An email that caught my eye was from Barb Felton. “I have been thinking about the hamburgers at the Goody Goody on Salem Ave. (located near the former Good Samaritan Hospital),” she wrote. “Their hamburgers had a wonderful sauce on them. Does anyone remember that? I’d love to find that recipe.”

After a little research, one of my coworkers found a story about this special sauce written by the late Dayton Daily News columnist Dale Huffman in the Sunday, Jan. 19, 2003 issue of the newspaper.

“Well, I have documented one thing about the folks who make Dayton and the Miami Valley their home. They don’t forget good things,” Huffman wrote. “To be more exact, they remember “goody goody” things.”

The Dayton Daily News had previously printed a request from Debbie Marcum of Huber Heights, who asked if they could find the ingredients to the hamburger sauce used for many years at the Goody Goody restaurant that used to be on Salem Avenue near Benton Avenue in Dayton View.

At that time, reporters were able to get in touch with Robert “Bob” Reid, who had owned and operated the Goody Goody restaurant for many years.

“The restaurant was originally on West Third Street, in the 3500 block,” Reid said. “Then sometime in the early 1940s, we moved to Salem Avenue. My parents actually started it in Florida, and when they moved to the Dayton area, opened the first restaurant here in the 1930s.”

Reid had said he retired and sold the restaurant in the early 1970s and later the restaurant was closed.

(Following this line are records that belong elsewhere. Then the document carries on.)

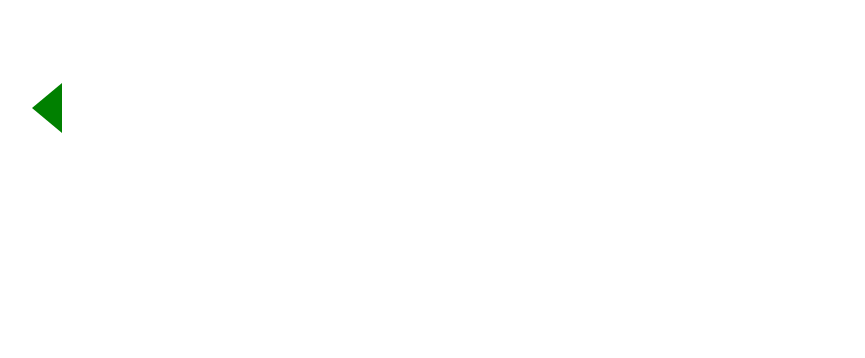
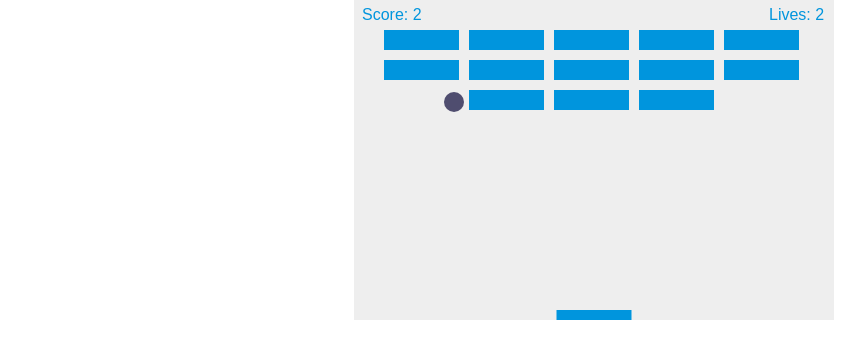
Before and after one commit to telfordtechnologies/fig-game, a plain HTML site: page index.html in a window 1280 px wide. Shown: the whole page, without its empty margins (46-911 px from the left). Drawn offline with Linux system fonts and the light colour scheme.

Commit message:
added breakout game from tutorial

```diff
--- a/index.html
+++ b/index.html
@@ -1,16 +1,211 @@
 <!DOCTYPE html>
 <html>
 <head>
-  <meta charset="utf-8">
-  <meta http-equiv="X-UA-Compatible" content="IE=edge">
-  <title>Xombie James</title>
-  <meta name="viewport" content="width=device-width, initial-scale=1">
-  <link rel="stylesheet" type="text/css" media="screen" href="index.css">
-  <link rel="icon" href="assets/favicon.ico">
-  <script src="index.js"></script>
+    <meta charset="utf-8" />
+    <title>Gamedev Canvas Workshop</title>
+    <style>
+    	* { padding: 0; margin: 0; }
+    	canvas { background: #eee; display: block; margin: 0 auto; }
+    </style>
 </head>
-<body onload="draw();">
-  <canvas id="canvas" width="100" height="100"></canvas>
-  <canvas id="triangle"></canvas>
+<body>
+
+<canvas id="myCanvas" width="480" height="320"></canvas>
+
+<script>
+  var canvas = document.getElementById("myCanvas");
+  var ctx = canvas.getContext("2d");
+  var ballRadius = 10;
+  var ballColor = "#0095DD";
+  let x = canvas.width/2
+  let y = canvas.height-30
+  let dx = 2;
+  let dy = -2;
+
+  var brickRowCount = 3;
+  var brickColumnCount = 5;
+  var brickWidth = 75;
+  var brickHeight = 20;
+  var brickPadding = 10;
+  var brickOffsetTop = 30;
+  var brickOffsetLeft = 30;
+  var bricks = [];
+
+  let score = 0;
+  let lives = 3;
+
+  for(var c=0; c<brickColumnCount;c++){
+    bricks[c] = [];
+    for(let r = 0; r<brickRowCount;r++){
+      bricks[c][r] = {x: 0 , y: 0, status: true}
+    }
+  }
+
+  const paddleHeight = 10;
+  const paddleWidth = 75;
+  let paddleX = (canvas.width-paddleWidth) / 2;
+
+  let rightPressed = false;
+  let leftPressed = false;
+
+  draw()
+
+  function draw(){
+    ctx.clearRect(0, 0, canvas.width, canvas.height);
+    drawBricks();
+    drawBall();
+    drawPaddle();
+    drawScore();
+    x += dx;
+    y += dy;
+    collisionDetection();
+
+    if(y + dy < 0+ballRadius){
+      dy = -dy
+      changeColor()
+    }
+    if(y + dy > canvas.height-ballRadius){
+      if(x > paddleX && x < paddleWidth + paddleX){
+        // dx += 0.1 * Math.sign(dx)
+        // dy += 0.1 * Math.sign(dy)
+        dy = -dy
+        // console.log(dx, dy)
+      } else if (lives > 0){
+        dy = -dy;
+        lives--;
+      } else {
+        // alert("GAME OVER");
+        document.location.reload();
+      }
+    }
+    if(x + dx < 0+ballRadius){
+      dx = -dx;
+      changeColor()
+    }
+    if(x + dx > canvas.width-ballRadius){
+      dx = -dx;
+      changeColor()
+    }
+
+    if(rightPressed && paddleX < canvas.width-paddleWidth){
+      paddleX += 7;
+    }
+    if(leftPressed && paddleX > 0){
+      paddleX -= 7;
+    }
+    requestAnimationFrame(draw)
+  }
+
+  document.addEventListener("keydown" , keyDownHandler , false);
+  document.addEventListener("keyup" , keyUpHandler, false);
+  document.addEventListener("mousemove" , mouseMoveHandler , false);
+
+
+  function drawBall(){
+    ctx.beginPath();
+    ctx.arc(x , y , ballRadius, 0, Math.PI*2);
+    ctx.fillStyle = ballColor;
+    ctx.fill();
+    ctx.closePath();
+  }
+
+  function drawPaddle(){
+    ctx.beginPath();
+    ctx.rect(paddleX, canvas.height-paddleHeight , paddleWidth , paddleHeight);
+    ctx.fillStyle = "#0095DD";
+    ctx.fill();
+    ctx.closePath();
+  }
+
+  function drawBricks(){
+    for(let c = 0; c<brickColumnCount; c++){
+      for(let r=0; r<brickRowCount; r++){
+        if(bricks[c][r].status){
+          var brickX = (c*(brickWidth+brickPadding))+brickOffsetLeft;
+          var brickY = (r*(brickHeight+brickPadding))+brickOffsetTop;
+          bricks[c][r].x = brickX;
+          bricks[c][r].y = brickY;
+          ctx.beginPath();
+          ctx.rect(brickX, brickY, brickWidth, brickHeight);
+          ctx.fillStyle = "#0095DD";
+          ctx.fill();
+          ctx.closePath();
+        }
+      }
+    }
+  }
+
+  function drawScore(){
+    ctx.font = "16px Arial";
+    ctx.fillStyle = "#0095DD";
+    ctx.fillText("Score: " + score, 8, 20)
+    ctx.fillText("Lives: " + lives, canvas.width-65, 20)
+  }
+
+  function collisionDetection(){
+    for(let c = 0; c<brickColumnCount; c++){
+      for(let r = 0; r<brickRowCount; r++){
+        let b = bricks[c][r];
+        if(b.status && x > b.x && x < b.x + brickWidth && y > b.y && y < b.y + brickHeight){
+          dy = -dy
+          b.status = false;
+          score++;
+          if(score === brickColumnCount * brickRowCount){
+            alert("YOU WIN, CONGRATULATIONS!")
+            document.location.reload();
+          }
+        }
+      }
+    }
+  }
+
+  function changeColor(){
+    ballColor = '#'+(0x1000000+(Math.random())*0xffffff).toString(16).substr(1,6)
+  }
+
+  function keyDownHandler(e){
+    if(e.key == "Right" || e.key == "ArrowRight"){
+      rightPressed = true;
+    } else if(e.key == "Left" || e.key == "ArrowLeft") {
+      leftPressed = true
+    }
+  }
+
+  function keyUpHandler(e){
+    if(e.key == "Right" || e.key == "ArrowRight"){
+      rightPressed = false;
+    } else if (e.key == "Left" || e.key == "ArrowLeft"){
+      leftPressed = false;
+    }
+  }
+
+  function mouseMoveHandler(e){
+    let relativeX = e.clientX - canvas.offsetLeft;
+    if(relativeX > 0 && relativeX < canvas.width){
+      paddleX = relativeX - paddleWidth/2
+    }
+  }
+
+
+
+  // ctx.beginPath();
+  // ctx.rect(20, 40, 50, 50);
+  // ctx.fillStyle = "#FF0000";
+  // ctx.fill();
+  // ctx.closePath();
+
+  // ctx.beginPath();
+  // ctx.arc(240, 160, 20, 0, Math.PI*2, false);
+  // ctx.fillStyle = "green";
+  // ctx.fill();
+  // ctx.closePath();
+
+  // ctx.beginPath();
+  // ctx.rect(160, 10, 100, 40);
+  // ctx.strokeStyle = "rgba(0, 0, 255, 0.5)";
+  // ctx.stroke();
+  // ctx.closePath();
+</script>
+
 </body>
 </html>
```
Also changed, not shown: originalIndex.html (added, +16 -0 lines), readme.md.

After the request from Marcum was printed, the recipe readers offered most often was:


  • 1 No. 15 can tomatoes, crushed
  • 1 medium-sized onion, diced
  • 1 tsp. celery seed
  • 1/2 tsp. salt

Instructions: Cook slowly and stir often.

Reid had said that the recipe sounded accurate, as he remembered it.

“I didn’t do the cooking,” he said. “But that sounds pretty good.”

When I asked readers for the recipe, I received the following:


  • 3 tbsp. butter
  • 14.5 ounce can fire roasted diced tomatoes (another recipe said 15 ounce can of tomatoes, whole or cut instead)
  • 1 tsp. celery seed
  • 1/2 clove garlic, minced
  • 1 tsp. pepper
  • 1/2 tsp. salt
  • 1 small onion, finely chopped
  • 1 tbsp. lemon juice

Instructions: Combine all in a small, but heavy saucepan. Cook low for four hours, stirring occasionally. The tomatoes will break up as they cook and will form a thick sauce. Makes enough for six to eight hamburgers.

I also received a second variation of the recipe that had a 15 ounce can of tomatoes, whole or cut and 1/4 tsp. salt instead.

Lisa Beavin, who sent me the first variation of the recipe, wrote that her friend said it was spot on.

Jennifer Rang, who sent the second variation, wrote, “We have made this sauce. I have been told it tastes just like the restaurant sauce.”

The Goody Goody Restaurant, known in the late 1970s as Dayton’s oldest family restaurant, was heavily damaged by a fire and was not rebuilt, according to a Thursday, March 2, 1978 issue of the Dayton Daily News. The owner at that time, Ralph Koch, also operated Goody’s at Sugar Isle in New Carlisle.

Are there other recipes you wish you had from former restaurants in the Dayton area? Email me here or fill out the form below:

About the Author